- **Instructions to follow**
Scan the data for "ylabel" and copy the lines it appears in.

-*-

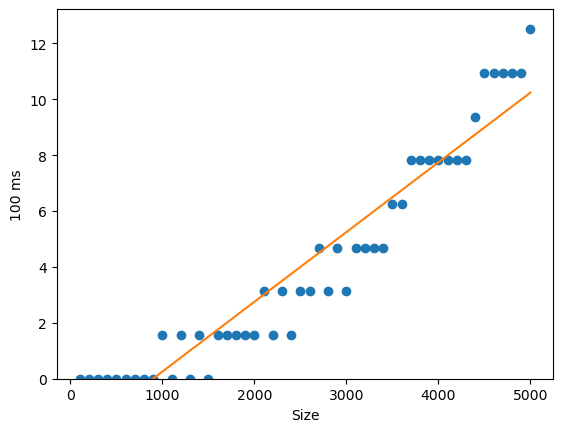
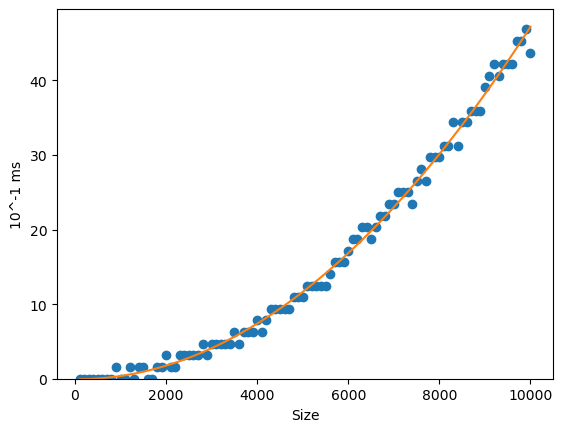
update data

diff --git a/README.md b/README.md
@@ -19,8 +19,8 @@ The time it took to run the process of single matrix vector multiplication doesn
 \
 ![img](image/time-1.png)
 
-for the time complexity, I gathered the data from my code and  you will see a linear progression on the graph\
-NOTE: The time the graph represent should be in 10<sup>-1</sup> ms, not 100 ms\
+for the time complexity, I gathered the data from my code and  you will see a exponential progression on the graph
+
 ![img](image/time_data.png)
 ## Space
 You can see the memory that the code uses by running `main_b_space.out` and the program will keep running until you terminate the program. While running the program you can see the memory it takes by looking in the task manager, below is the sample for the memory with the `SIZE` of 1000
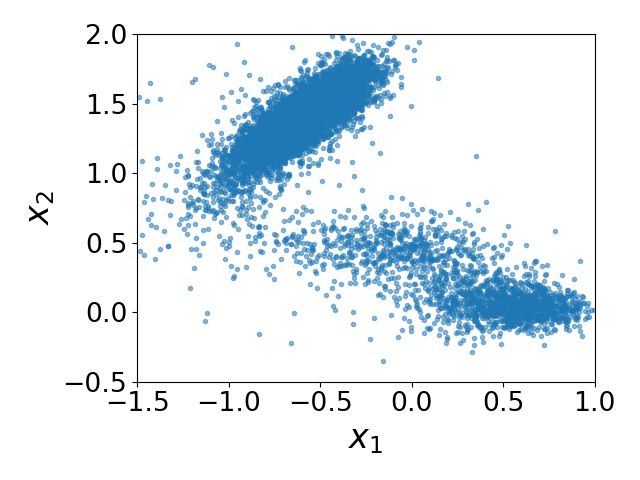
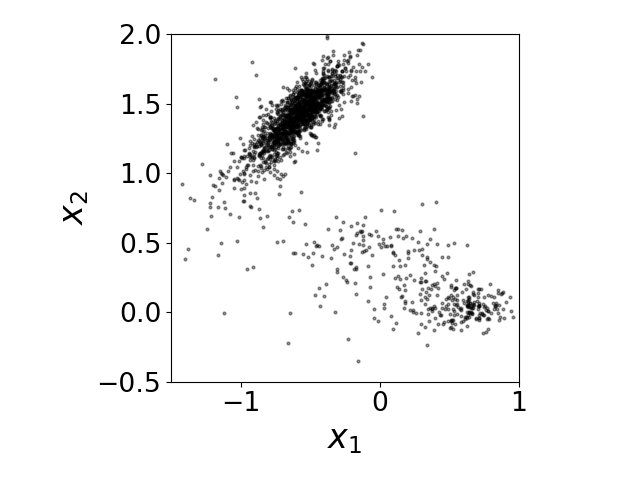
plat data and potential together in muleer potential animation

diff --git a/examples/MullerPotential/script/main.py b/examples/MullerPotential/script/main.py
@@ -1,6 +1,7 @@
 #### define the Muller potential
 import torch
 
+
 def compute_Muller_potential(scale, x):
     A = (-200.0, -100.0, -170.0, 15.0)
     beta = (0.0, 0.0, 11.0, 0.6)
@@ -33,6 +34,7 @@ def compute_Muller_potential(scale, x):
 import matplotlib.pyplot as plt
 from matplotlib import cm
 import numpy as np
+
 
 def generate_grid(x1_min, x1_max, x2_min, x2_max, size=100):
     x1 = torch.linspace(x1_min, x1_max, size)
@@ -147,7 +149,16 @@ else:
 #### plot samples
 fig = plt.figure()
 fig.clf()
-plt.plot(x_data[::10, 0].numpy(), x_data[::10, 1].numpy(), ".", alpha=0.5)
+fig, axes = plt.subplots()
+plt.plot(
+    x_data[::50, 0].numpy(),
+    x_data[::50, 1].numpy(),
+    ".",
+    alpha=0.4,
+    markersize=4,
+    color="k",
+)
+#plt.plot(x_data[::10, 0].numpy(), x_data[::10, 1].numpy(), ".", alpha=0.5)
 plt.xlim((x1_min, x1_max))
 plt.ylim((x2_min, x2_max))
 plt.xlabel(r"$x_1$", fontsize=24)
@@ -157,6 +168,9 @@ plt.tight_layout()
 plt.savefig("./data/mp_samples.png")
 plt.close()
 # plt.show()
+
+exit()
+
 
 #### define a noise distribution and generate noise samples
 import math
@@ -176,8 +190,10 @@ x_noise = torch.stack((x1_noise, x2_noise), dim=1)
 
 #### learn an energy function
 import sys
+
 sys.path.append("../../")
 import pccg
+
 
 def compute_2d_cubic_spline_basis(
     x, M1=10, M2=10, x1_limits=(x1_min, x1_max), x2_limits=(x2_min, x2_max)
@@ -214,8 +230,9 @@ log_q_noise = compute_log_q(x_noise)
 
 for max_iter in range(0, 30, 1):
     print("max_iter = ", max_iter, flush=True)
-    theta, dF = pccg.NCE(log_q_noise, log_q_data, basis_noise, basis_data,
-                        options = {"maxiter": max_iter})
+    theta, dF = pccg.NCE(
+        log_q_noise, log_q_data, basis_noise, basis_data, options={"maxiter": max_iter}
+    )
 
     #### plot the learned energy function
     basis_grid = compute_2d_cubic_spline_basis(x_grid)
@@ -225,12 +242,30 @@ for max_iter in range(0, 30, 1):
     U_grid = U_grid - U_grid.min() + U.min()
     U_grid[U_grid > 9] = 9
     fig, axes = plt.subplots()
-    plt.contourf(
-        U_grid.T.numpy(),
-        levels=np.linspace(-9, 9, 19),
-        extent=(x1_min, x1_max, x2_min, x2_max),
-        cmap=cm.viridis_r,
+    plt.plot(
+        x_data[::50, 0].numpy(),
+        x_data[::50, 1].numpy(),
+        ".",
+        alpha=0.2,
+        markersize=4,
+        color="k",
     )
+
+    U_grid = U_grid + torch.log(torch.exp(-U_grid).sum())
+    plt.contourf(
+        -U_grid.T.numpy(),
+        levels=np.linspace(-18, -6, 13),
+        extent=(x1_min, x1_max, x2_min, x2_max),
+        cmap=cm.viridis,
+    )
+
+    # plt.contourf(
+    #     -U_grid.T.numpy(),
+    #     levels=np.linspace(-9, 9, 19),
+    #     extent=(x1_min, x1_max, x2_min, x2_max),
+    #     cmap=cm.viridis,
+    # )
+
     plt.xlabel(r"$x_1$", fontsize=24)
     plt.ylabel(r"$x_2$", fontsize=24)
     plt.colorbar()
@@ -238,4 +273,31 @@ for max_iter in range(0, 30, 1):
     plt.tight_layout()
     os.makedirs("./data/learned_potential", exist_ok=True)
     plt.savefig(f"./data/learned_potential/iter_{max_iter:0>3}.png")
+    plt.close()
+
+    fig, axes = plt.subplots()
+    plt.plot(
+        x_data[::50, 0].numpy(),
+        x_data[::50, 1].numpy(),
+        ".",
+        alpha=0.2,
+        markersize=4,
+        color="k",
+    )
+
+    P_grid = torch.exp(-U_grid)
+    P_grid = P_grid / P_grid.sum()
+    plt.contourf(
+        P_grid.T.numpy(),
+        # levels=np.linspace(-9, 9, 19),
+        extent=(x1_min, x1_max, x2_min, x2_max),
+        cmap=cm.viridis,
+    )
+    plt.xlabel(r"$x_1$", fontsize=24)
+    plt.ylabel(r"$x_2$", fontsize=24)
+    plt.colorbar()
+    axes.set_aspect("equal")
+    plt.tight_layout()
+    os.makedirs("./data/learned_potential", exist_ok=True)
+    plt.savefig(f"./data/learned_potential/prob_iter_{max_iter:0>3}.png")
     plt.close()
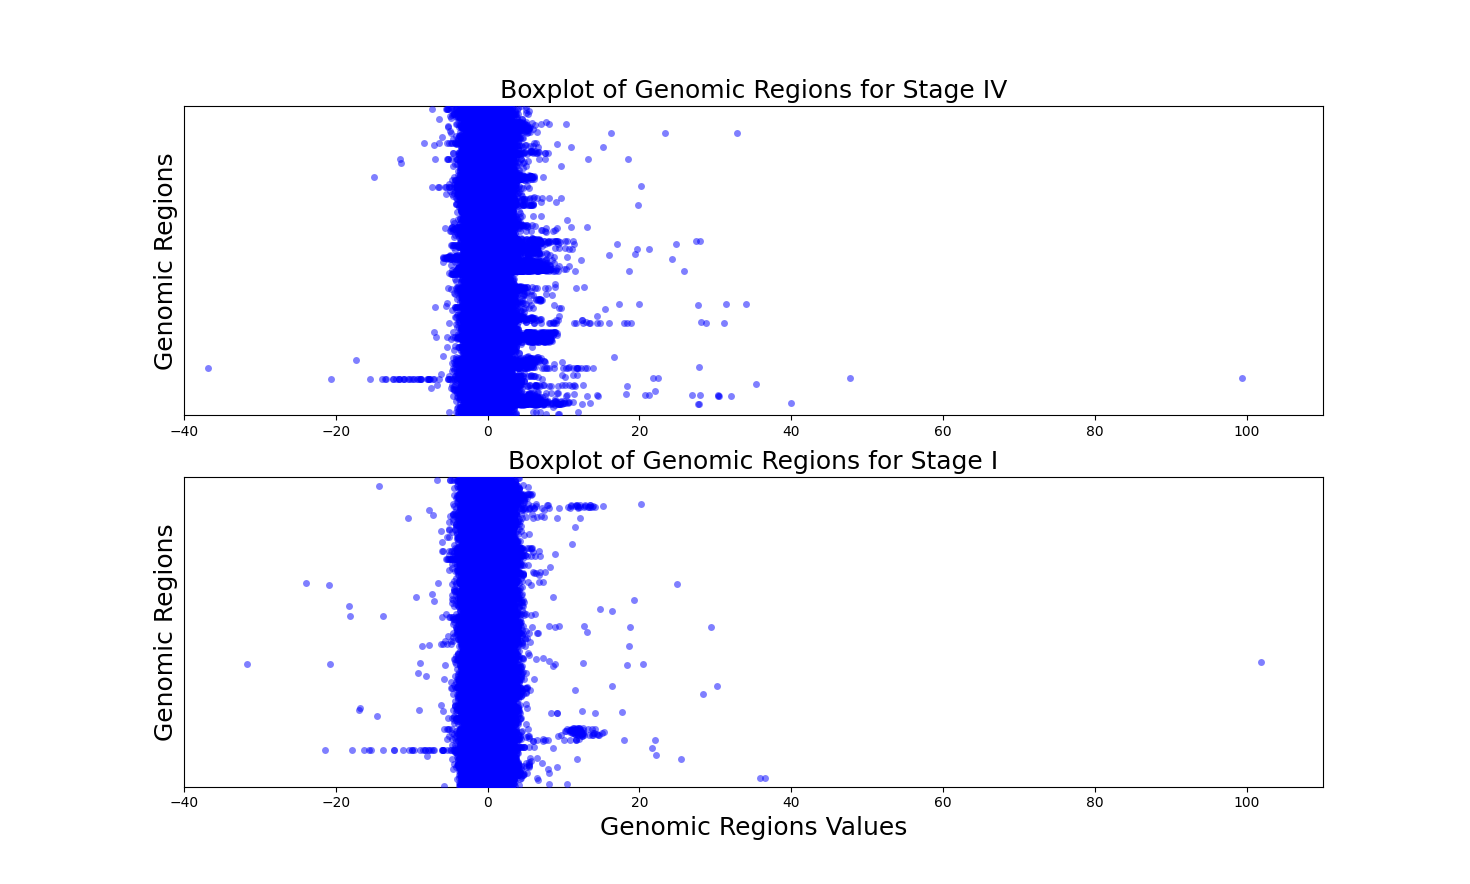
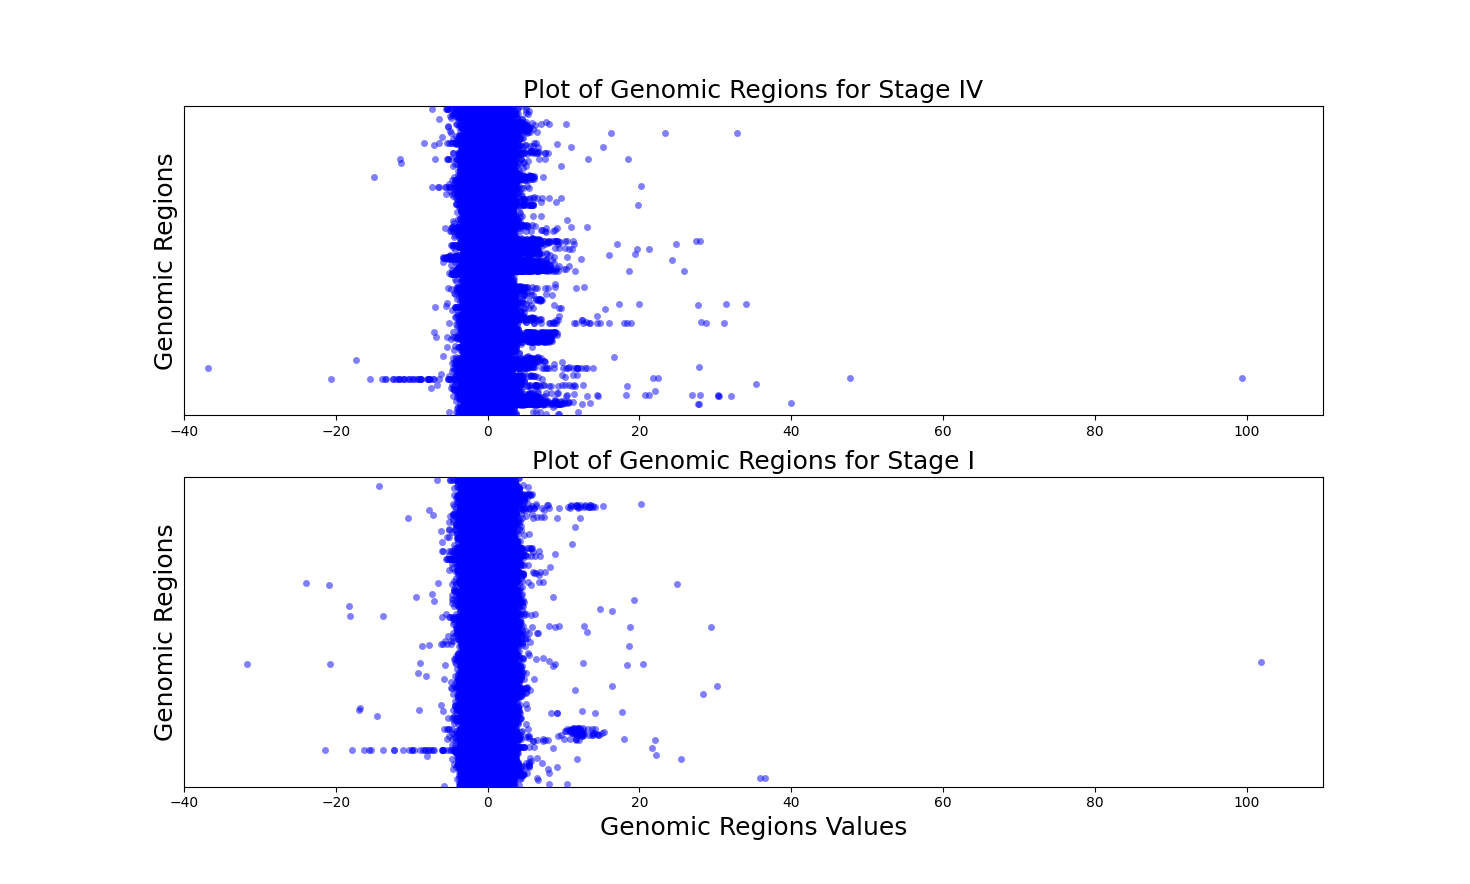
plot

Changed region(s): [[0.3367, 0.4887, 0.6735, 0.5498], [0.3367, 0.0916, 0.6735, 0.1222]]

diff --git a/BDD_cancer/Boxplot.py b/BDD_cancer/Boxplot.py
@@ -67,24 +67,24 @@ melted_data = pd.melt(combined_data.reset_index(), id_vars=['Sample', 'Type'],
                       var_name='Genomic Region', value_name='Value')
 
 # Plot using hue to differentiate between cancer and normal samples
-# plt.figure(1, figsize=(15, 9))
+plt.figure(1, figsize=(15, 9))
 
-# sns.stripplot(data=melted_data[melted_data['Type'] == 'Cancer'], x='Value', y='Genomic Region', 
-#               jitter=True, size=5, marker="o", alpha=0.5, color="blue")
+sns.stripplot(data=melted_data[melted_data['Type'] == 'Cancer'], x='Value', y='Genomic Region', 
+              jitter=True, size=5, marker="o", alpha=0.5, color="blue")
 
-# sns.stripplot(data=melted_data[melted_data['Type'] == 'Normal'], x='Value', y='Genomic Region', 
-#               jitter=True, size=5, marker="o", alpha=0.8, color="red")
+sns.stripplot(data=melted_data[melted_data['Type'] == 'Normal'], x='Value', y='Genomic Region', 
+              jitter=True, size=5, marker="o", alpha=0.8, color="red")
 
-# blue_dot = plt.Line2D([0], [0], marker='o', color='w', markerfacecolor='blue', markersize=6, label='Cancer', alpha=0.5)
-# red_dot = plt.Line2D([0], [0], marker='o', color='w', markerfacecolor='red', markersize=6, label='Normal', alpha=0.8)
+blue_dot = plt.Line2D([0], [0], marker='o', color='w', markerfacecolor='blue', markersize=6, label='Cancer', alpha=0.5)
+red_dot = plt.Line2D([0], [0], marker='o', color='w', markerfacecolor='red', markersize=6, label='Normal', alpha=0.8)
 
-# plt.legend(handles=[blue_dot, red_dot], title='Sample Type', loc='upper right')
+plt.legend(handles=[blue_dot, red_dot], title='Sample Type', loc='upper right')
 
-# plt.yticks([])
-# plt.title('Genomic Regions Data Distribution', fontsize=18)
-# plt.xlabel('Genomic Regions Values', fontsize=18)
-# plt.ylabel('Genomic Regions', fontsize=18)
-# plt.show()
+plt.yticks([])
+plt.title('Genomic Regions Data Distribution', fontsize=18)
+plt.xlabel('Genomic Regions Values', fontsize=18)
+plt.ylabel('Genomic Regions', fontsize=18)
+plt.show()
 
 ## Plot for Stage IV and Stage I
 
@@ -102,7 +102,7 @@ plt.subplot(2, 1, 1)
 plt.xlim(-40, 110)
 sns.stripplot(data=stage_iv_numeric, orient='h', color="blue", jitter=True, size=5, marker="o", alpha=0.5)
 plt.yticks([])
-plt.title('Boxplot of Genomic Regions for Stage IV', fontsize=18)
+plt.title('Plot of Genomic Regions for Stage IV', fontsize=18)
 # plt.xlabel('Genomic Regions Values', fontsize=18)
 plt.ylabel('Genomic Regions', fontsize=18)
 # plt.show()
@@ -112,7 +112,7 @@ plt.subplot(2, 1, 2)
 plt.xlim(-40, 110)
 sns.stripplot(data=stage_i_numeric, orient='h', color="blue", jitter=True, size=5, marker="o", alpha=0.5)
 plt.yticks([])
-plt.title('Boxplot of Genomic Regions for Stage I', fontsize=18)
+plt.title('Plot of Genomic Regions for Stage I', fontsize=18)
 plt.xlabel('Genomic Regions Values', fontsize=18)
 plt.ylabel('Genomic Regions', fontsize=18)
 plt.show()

-*-

- **Written response**
     plt.ylabel(r"$x_2$", fontsize=24)
+    plt.ylabel(r"$x_2$", fontsize=24)
-# plt.ylabel('Genomic Regions', fontsize=18)
+plt.ylabel('Genomic Regions', fontsize=18)
 plt.ylabel('Genomic Regions', fontsize=18)
 plt.ylabel('Genomic Regions', fontsize=18)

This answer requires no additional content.